Sincerely,

Robert R. McGill, Esquire

Federal Disability Retirement Benefits for Federal & Postal Employees: Psychiatric v. Physical Disabilities

People continually inquire as to the difference between Psychiatric v. Physical disabilities, as to whether one is more amenable to an approval over the other.  Psychiatric conditions can include a wide range of variables — from Bipolar Disorder, Schizophrenia, Obsessive-Compulsive Disorder, Major Depression, Anxiety, panic attacks, Agoraphobia, ADD/ADHD, and multiple other diagnoses.  Physical medical conditions, also, include a wide spectrum of disorders — Cervical, Thoracic or Lumbar conditions; various cardiac conditions; Carpal Tunnel Syndrome; Fibromyalgia; Chronic Fatigue Syndrome; Shoulder Impingement Syndrome; Plantar Fasciitis; Migraine headaches; Lupus; Chemical Sensitivity issues; allergies; COPD; and multiple other conditions.  Is there a difference between these (and the listed conditions are by no means meant to be exhaustive, but merely illustrative of the wide range of medical conditions)?  The answer is, ultimately, No. 

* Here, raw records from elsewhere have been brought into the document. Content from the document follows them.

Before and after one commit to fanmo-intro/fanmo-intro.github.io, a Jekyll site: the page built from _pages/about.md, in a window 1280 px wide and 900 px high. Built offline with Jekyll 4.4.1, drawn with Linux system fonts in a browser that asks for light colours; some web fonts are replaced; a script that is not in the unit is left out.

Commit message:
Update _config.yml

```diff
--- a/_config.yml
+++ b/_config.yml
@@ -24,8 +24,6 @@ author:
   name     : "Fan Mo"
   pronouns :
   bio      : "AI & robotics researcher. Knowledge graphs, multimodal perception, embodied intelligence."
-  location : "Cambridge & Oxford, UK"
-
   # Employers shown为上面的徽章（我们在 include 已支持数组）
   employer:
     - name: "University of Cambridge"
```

The foundational essence of a Federal Disability Retirement case, whether involving Psychiatric disabilities or Physical disabilities, is the impact upon one’s ability to continue to perform all of the essential elements of one’s job.  Further, recent case law holds that OPM cannot make a distinction between “objective” medical evidence as opposed to “subjective” medical evidence, and so the old distinction between “psychological” medical conditions as distinguished from “physical” medical conditions can no longer be seriously upheld.  Ultimately, and fortunately, there is no difference between psychiatric disabilities and physical disabilities when trying to get approved for a Federal Disability Retirement case under FERS or CSRS.

Sincerely,

Robert R. McGill, Esquire